Odgers berndtson
Location and language United States | EN

Government & Public Organisations

Government’s Talent Attraction Ambition

Our leadership experts from the Central Government Practice examine the idea of porosity; the flow of top talent from private sector businesses into public sector roles.

Promising news for private sector leaders looking to switch to the public sector

In June 2021, the Government launched its Declaration on Government Reform which details an overarching ambition to ‘have the best people leading and working in government to deliver better outcomes for citizens’. Following its publication, and with the announcement of the new Crown Commercial Service Framework for Permanent Recruitment, it feels as though the impetus behind the reform’s objectives is gathering pace.

This chimes well with an increasingly common trend we are seeing. Cross-sector candidates are being considered in order to offer new insights, approaches, and specialist expertise, given the scale of challenges and opportunities the Public Sector is currently facing. 

This important paper mandates that all senior appointments be open to public competition by default and advertised in such a way as to ensure the widest possible pool of candidates is sourced, unless exceptionally approved by ministers. By making such a commitment, the Government reinforces its agenda to ensure that not only is it attracting the most diverse talent into key roles by throwing the net into the private sector, but also ensuring the circle of ‘known internal networks’ is infiltrated and challenged as far as possible.

It should be natural for people with skills developed in business to serve in government for a period.

This is a bold ambition for the civil service, essentially suggesting that professionals should, by default, include time spent in government as part of their strategic career plan. Indeed, this direction of travel has been developed further by the inception of the Cabinet Office’s ‘Porosity Agenda’ which is focused on engaging with HR/talent professionals across government to strategize ways to increase the numbers of private sector candidates entering the senior civil service. Interestingly, in 2021, 36% of Director and Deputy Director roles, 29% of Director General roles, and 44% of Permanent Secretary roles were advertised across government only, thereby leaving the external market untapped and demonstrating the need for a mandated change of approach to talent attraction.

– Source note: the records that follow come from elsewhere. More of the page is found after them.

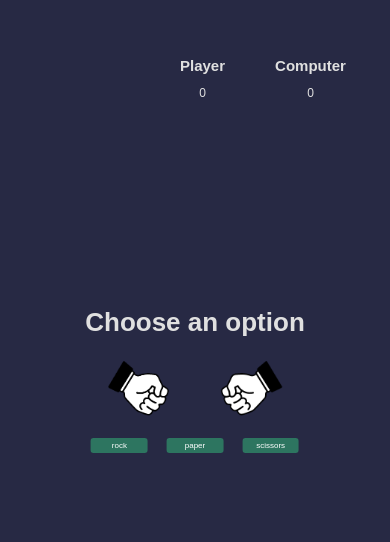
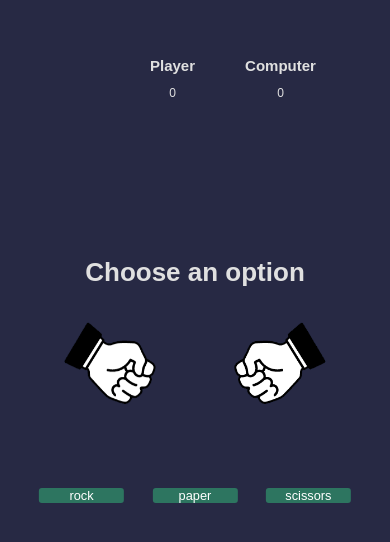
Before and after one commit to JordanStephenson/Rock-Paper-Scissors, a plain HTML site: page index.html in a window 390 px wide. Both pictures are taken after a click on the button "Let's Play". Drawn offline with Linux system fonts and the light colour scheme.

Commit message:
mobile fix... again

```diff
--- a/style.css
+++ b/style.css
@@ -148,7 +148,7 @@ div.fadeIn {
     font-size: 20px;
   }
   .score {
-    margin-left: 130px;
+    margin-left: 100px;
     padding: 0px 50px;
   }
 
@@ -164,7 +164,7 @@ div.fadeIn {
     font-size: 26px;
   }
   .hands img {
-    height: 100px;
+    height: 150px;
   }
   .match {
     left: 50%;
@@ -173,10 +173,12 @@ div.fadeIn {
   .intro button {
     height: 20%;
     width: 40%;
+    margin-top: 50px;
   }
   .match button {
+    margin-top: 50px;
     height: 15px;
     width: 25%;
-    font-size: 0.5em;
+    font-size: 0.8em;
   }
 }
```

If the most suitable candidate for a role is an internal one, that can be a great outcome. Opportunities for promotion are of course important for both retention and career progression.

Indeed, one of the core aims of the government’s approach to developing professions is the opportunity for clear career progression for specialist staff.

However, as the declaration asserts, the important point is that a rigorous recruitment campaign is carried out that will fully test both the internal and external market in order to attract the most diverse range of suitable applicants. This leads to the role being offered to the most meritorious candidate, whether they are an existing civil servant or an external candidate. A win for government ensuring the highest caliber and talented individual is successfully hired.

Porosity is an interesting term, but what are the implications for civil service talent attraction?

Recruiting Senior Civil Servants can be a complex undertaking and for the talent attraction targets to be met, departments and agencies will need to be increasingly creative and alive to some of the challenges of attracting high-caliber, expert specialists from the private sector. Here at Odgers Berndtson, we are adept at supporting our civil service clients with targeted, innovative searches introducing candidates from the private sector into high-profile government positions, but we know there is more to do to support this important agenda. We are also realistic about some of the potential barriers that can be faced in tackling this ‘porosity’ challenge. Candidates may be concerned about remuneration and their future onward career path, for example, does a move into the public sector mean that a future move back into the private sector will be less viable? They may worry about preconceived assumptions around culture or about bureaucratic inertia or the potential for political interference. They may be skeptical about whether their application will be considered seriously in the first place.

How Odgers Berndtson Can Support

The work we do to ‘de-mystify’ government and support private sector candidates through government processes is pivotal and we know how rewarding careers in the civil service can be. Indeed, the intellectual interest, scale and complexity of government projects and programs is often unrivaled when compared to many roles in the private sector. The opportunity to carry out work with tangible social purpose can often be enough to peak candidate’s interests. We believe there is great value to be gained from learning from those professionals who have made that leap of faith from the private sector into government.

This has led us to launch our upcoming ‘Switching Sectors’ series, where we speak with a range of high-profile leaders who have made that move between sectors. We aim to explore the motivations for making the move, the challenges and learning curves they’ve experienced and also what, in their view, are the ‘pull’ factors for considering a career move into the civil service.

Our series launches next week with Lucy HardingGlobal Head of our Procurement & Supply Chain Practice, who is speaking with Rob Woodstock, Chief Commercial Officer at HMRC. Rob Joined the civil service in 2017 after a long career in the private sector latterly as a Management Consultant with Accenture

We hope you enjoy the insights this series will bring. If you have any questions, please reach out to the Central Government Practice or contact our authors Anna DickinsonJes Ladva., Lucy Harding and Rebecca Royle

Find a consultant [[ Scroll to top ]]